Second-best decision: To take my job more seriously.
Thank you very much, unstable economy (and CNN and FoxNews!) for making me afraid to leave my job capriciously whenever I have a bad day. I have a five-year history of hating my job situation and I'm just done with that. You know how you're supposed to love the one you're with? Love the job you're in. Cause you're kind of lucky to have one. Fuck what the news tells us. All I have to do is look around me and see people I know who are jobless, been laid off, etc. This is not the time to be picky and I realize that. Plus, shit, I have a decent job. It doesn't pay much and my boss is a bitch sometimes, but it's fulfilling (when I'm not moving boxes) and I am ENCOURAGED to be creative and think for myself. Not everyone can say that.

Best $500 earned: Jewelry commercial, January
My agency handles a certain jewelry account, and for the Valentine's Day campaign, I received a staff e-mail for "cute couples" to audition and answer some personal questions candidly. Matt and I made it to the final cut and thus earned ourselves $500 and a cute ad that documents our relationship in its eighth year. I'm too shy to post it here, but if you'd like to see it, post a comment with your e-mail addie and I'll send it to you.

Best moment for the USA: When Obama won the presidential election, November
No matter who your candidate of choice was, I think that it was truly a beautiful moment when the American people elected a young(ish) energetic "mutt" to be our next president. I'm not concerned with the fact that he's our first black president (we're all part something if we dig deep enough), I'm talking about someone who is smart, and decidedly NOT George Bush. People seem to not like him. People like Obama. A happy country that believes in its leader might just be the remedy to our woeful collective morale.*

Worst month of 2008: November
Matt was in the hospital. That sucked. He's still sick. That still sucks. Between waiting to find out if surgery is necessary and the stress of work, life, money, etc., well, I'd say that the last month has sucked enough for the whole year. Here's hoping that January will bring less suck.

Best drink: Whiskey and Coke
My favorite drink of the year. It's no new thing: I'm not the first to discover this drink. But I'm just saying: it's my drink of choice these days.

That's it for the list. K bye.
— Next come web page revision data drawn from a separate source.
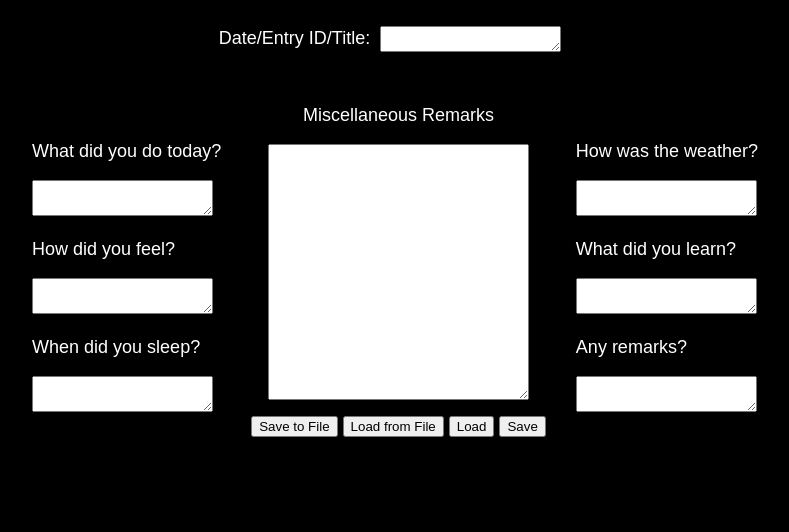
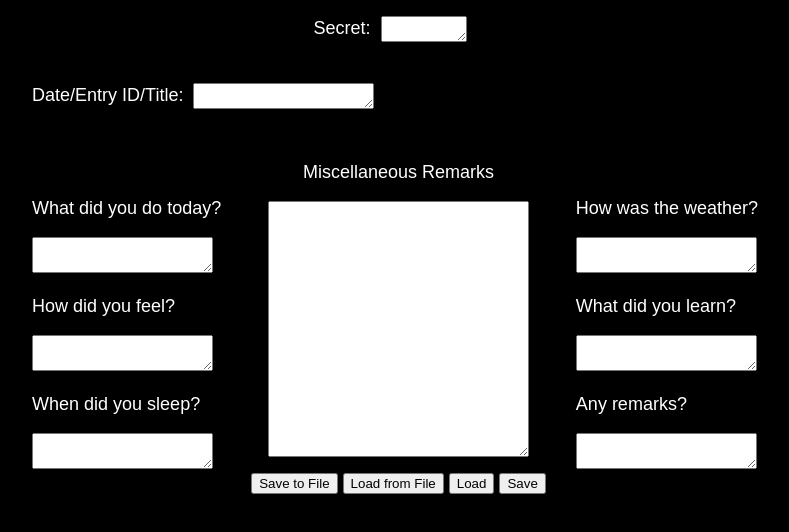
Before and after one commit to circicircorum/pue, a website: page public/index.html in a window 1280 px wide. Shown: the whole page, without its empty margins (245-1034 px from the left). Drawn offline with Linux system fonts and the light colour scheme.

Commit message:
updated files

```diff
--- a/public/index.html
+++ b/public/index.html
@@ -7,22 +7,27 @@
 </head>
 
 <body>
-    <div id="qyh">
-        <div id="qav">
-            <p>Date/Entry ID/Title: </p>
-            <!--<input type="text">-->
+    <div id="qyh" class="eyl-container-vert">
+        <div id="cst" class="eyl-container-horz">
+            <p>Secret: </p>
             <textarea></textarea>
         </div>
-        <div id="fho">
-            <div id="otb">
+        <div id="fnj" class="eyl-container-horz">
+            <div id="qav" class="eyl-container-horz">
+                <p>Date/Entry ID/Title: </p>
+                <textarea></textarea>
+            </div>
+        </div>
+        <div id="fho" class="eyl-container-horz">
+            <div id="otb" class="eyl-container-vert">
                 <div id="otb-gwd"></div>
             </div>
 
-            <div id="dbq">
+            <div id="dbq" class="eyl-container-vert">
                 <div id="dbq-gwd"></div>
             </div>
 
-            <div id="gxb">
+            <div id="gxb" class="eyl-container-vert">
                 <p>Miscellaneous Remarks</p>
                 <textarea id="gxbDataInput" rows="10" cols="30"></textarea>
 
--- a/public/script.js
+++ b/public/script.js
@@ -2,6 +2,9 @@
 /* Aii */
 function getAii() {
     gxbText = "Miscellaneous Remarks: " + document.getElementById('gxbDataInput').value;
+
+    qav = document.getElementById('qav');
+    title = "Title: " + qav.getElementsByTagName('textarea')[0].value + "\n";
 
     otb = document.getElementById('otb');
     otbRizList = Array.from(otb.getElementsByClassName('riz'));
@@ -17,7 +20,7 @@ function getAii() {
         rizzes += rizQuestion + "\n" + rizAnswer + "\n";
     }
 
-    concatText = rizzes + gxbText;
+    concatText = title + rizzes + gxbText;
 
     return concatText;
 }
@@ -36,31 +39,16 @@ function saveToLocal() {
     link.click();
 }
 
-function downloadRemote() {
-    // Assuming you have a server-side endpoint for downloading data
-    // You can use fetch or any other method to download data from the server
-    // Example using fetch:
-    fetch('/gxb_remote_data')
-        .then(response => response.text())
-        .then(data => {
-            const blob = new Blob([data], { type: 'text/csv' });
-            const link = document.createElement('a');
-            link.href = URL.createObjectURL(blob);
-            link.download = 'remote_data.csv';
-            link.click();
-        });
-}
-
 function loadFromFile() {
     const input = document.createElement('input');
     input.type = 'file';
     input.accept = '.csv';
 
-    input.addEventListener('change', function() {
+    input.addEventListener('change', function () {
         const file = this.files[0];
         const reader = new FileReader();
 
-        reader.onload = function() {
+        reader.onload = function () {
             //document.getElementById('gxbDataInput').value = reader.result;
             setAii(reader.result);
         };
@@ -72,9 +60,6 @@ function loadFromFile() {
 }
 
 function loadFromServer() {
-    // Assuming you have a server-side endpoint for fetching data
-    // You can use fetch or any other method to get data from the server
-    // Example using fetch:
     fetch('/gxb_remote_data')
         .then(response => response.text())
         .then(data => {
@@ -89,9 +74,6 @@ function saveToRemote() {
     /*const data = document.getElementById('gxbDataInput').value;*/
     const data = getAii();
 
-    // Assuming you have a server-side endpoint for saving data remotely
-    // You can use fetch or any other method to send data to the server
-    // Example using fetch:
     fetch('/gxb_remote_data', {
         method: 'POST',
         /*
@@ -110,14 +92,7 @@ function saveToRemote() {
         });
 }
 
-
-/* Otb and Dbq */
-// otbGwd = document.getElementById('otb-gwd');
-// otbGwd.addEventListener("load", otber);
-// otber();
-
-// body = document.getElementsByTagName("body");
-window.onload = function() {
+window.onload = function () {
     otber();
     dbqer();
 };
@@ -138,7 +113,6 @@ function otber() {
     }
 }
 
-//dbqer();
 function dbqer() {
     prompts = ["How was the weather?",
         "What did you learn?",
--- a/public/styles.css
+++ b/public/styles.css
@@ -10,19 +10,45 @@ body {
     font-family: Arial, Helvetica, sans-serif;
 }
 
-#fho {
+.eyl-container-horz {
     display: flex;
     flex-direction: row;
     justify-content: center;
     align-items: center;
+}
+
+.eyl-container-vert {
+    display: flex;
+    flex-direction: column;
+    justify-content: center;
+    align-items: center;
+}
+
+#fnj {
+    justify-content: space-between;
+    width: 100%;
+}
+
+#qav {
+    padding: 10px;
+}
+
+#qav textarea {
+    height: 20px;
+    margin: 10px;
+}
+
+#cst textarea {
+    height: 20px;
+    width: 80px;
+    margin: 10px;
+}
+
+#fho {
     flex-wrap: wrap;
 }
 
 #gxb {
-    display: flex;
-    flex-direction: column;
-    justify-content: center;
-    align-items: center;
     padding: 10px;
 }
 
@@ -35,18 +61,10 @@ body {
 }
 
 #otb {
-    display: flex;
-    flex-direction: column;
-    justify-content: center;
-    align-items: center;
     padding: 10px;
 }
 
 #dbq {
-    display: flex;
-    flex-direction: column;
-    justify-content: center;
-    align-items: center;
     padding: 10px;
     order: 3;
 }
@@ -56,23 +74,3 @@ body {
         order: 0;
     }
 }
-
-#qyh {
-    display: flex;
-    flex-direction: column;
-    justify-content: center;
-    align-items: center;
-}
-
-#qav {
-    display: flex;
-    flex-direction: row;
-    justify-content: center;
-    align-items: center;
-    padding: 10px;
-}
-
-#qav textarea {
-    height: 20px;
-    margin: 10px;
-}
```
Lines whose indentation alone changed are shown as unchanged.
Saturday, December 06, 2008

Pens, pens, pens!

I searched my apartment and car for a pencil for 45 minutes and found 18 pens, three highlighters, one Sharpie, and (finally) two pencils. I am very pleased to find that one is fully sharpened and the other is self-advancing.